Screenshot and code edit data
┏━━

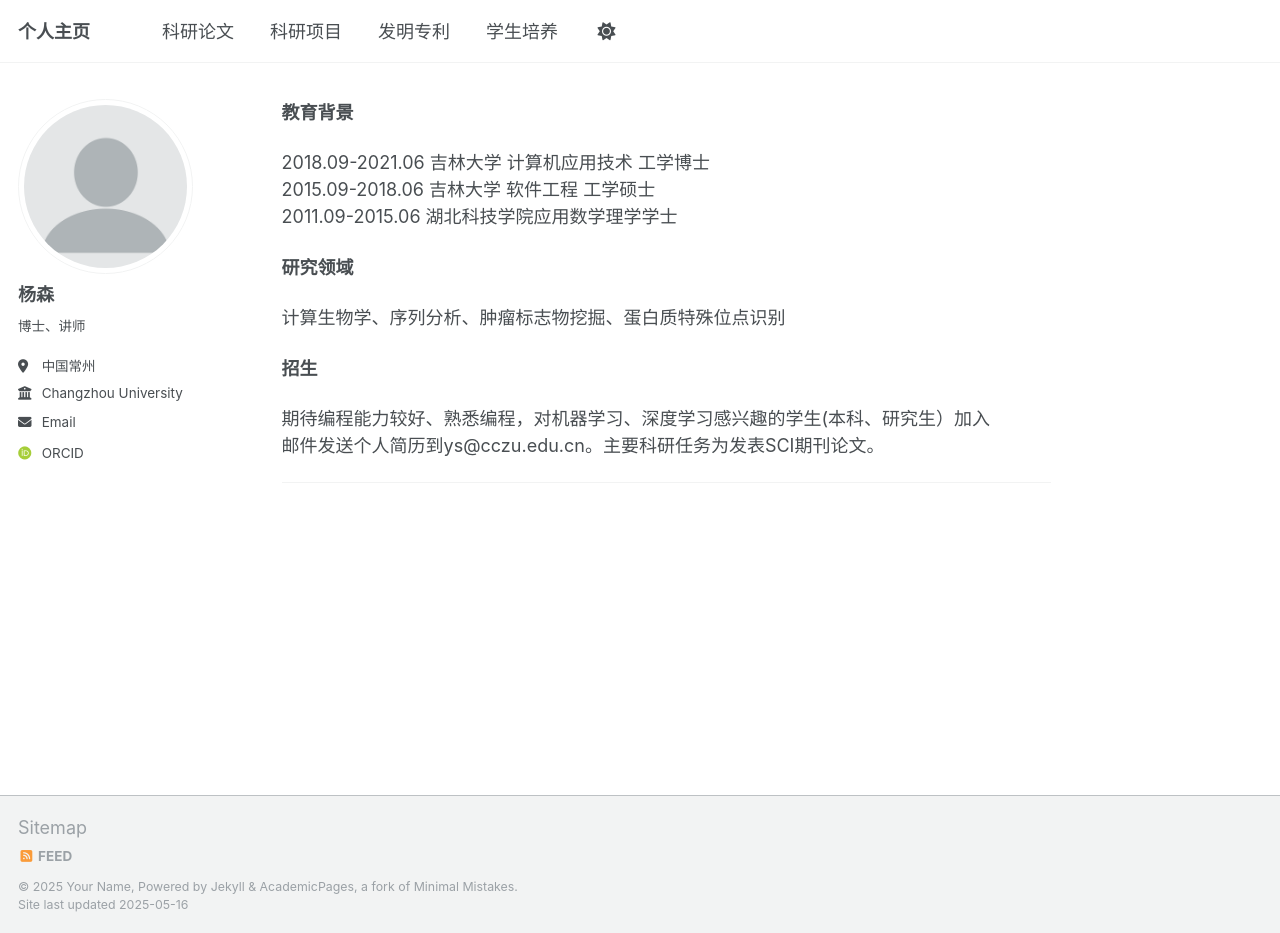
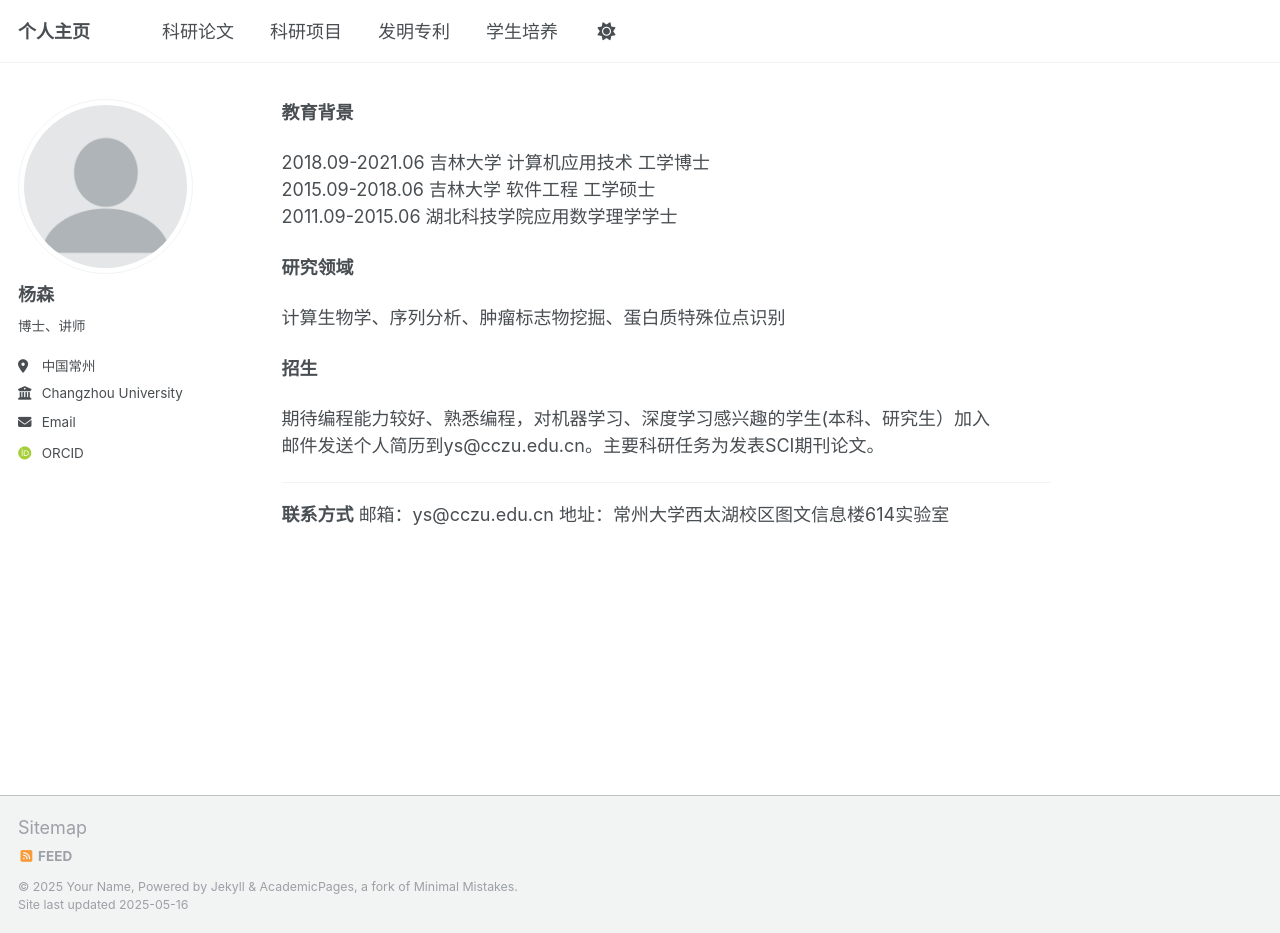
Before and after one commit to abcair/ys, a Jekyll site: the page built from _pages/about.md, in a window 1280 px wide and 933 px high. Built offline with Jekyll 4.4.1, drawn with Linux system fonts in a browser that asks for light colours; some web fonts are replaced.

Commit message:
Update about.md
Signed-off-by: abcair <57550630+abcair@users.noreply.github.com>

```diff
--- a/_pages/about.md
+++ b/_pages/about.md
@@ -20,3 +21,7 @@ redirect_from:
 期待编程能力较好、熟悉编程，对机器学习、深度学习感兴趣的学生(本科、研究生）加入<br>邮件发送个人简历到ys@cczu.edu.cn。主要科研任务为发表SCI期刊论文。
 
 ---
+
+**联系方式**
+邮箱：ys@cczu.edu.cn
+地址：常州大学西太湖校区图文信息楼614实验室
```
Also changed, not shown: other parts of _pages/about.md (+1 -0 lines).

┗━━

Could you restate every entry above word for word, leaving out the pictures?

Before and after one commit to abcair/ys, a Jekyll site: the page built from _pages/about.md, in a window 1280 px wide and 933 px high. Built offline with Jekyll 4.4.1, drawn with Linux system fonts in a browser that asks for light colours; some web fonts are replaced.

Commit message:
Update about.md
Signed-off-by: abcair <57550630+abcair@users.noreply.github.com>

```diff
--- a/_pages/about.md
+++ b/_pages/about.md
@@ -20,3 +21,7 @@ redirect_from:
 期待编程能力较好、熟悉编程，对机器学习、深度学习感兴趣的学生(本科、研究生）加入<br>邮件发送个人简历到ys@cczu.edu.cn。主要科研任务为发表SCI期刊论文。
 
 ---
+
+**联系方式**
+邮箱：ys@cczu.edu.cn
+地址：常州大学西太湖校区图文信息楼614实验室
```
Also changed, not shown: other parts of _pages/about.md (+1 -0 lines).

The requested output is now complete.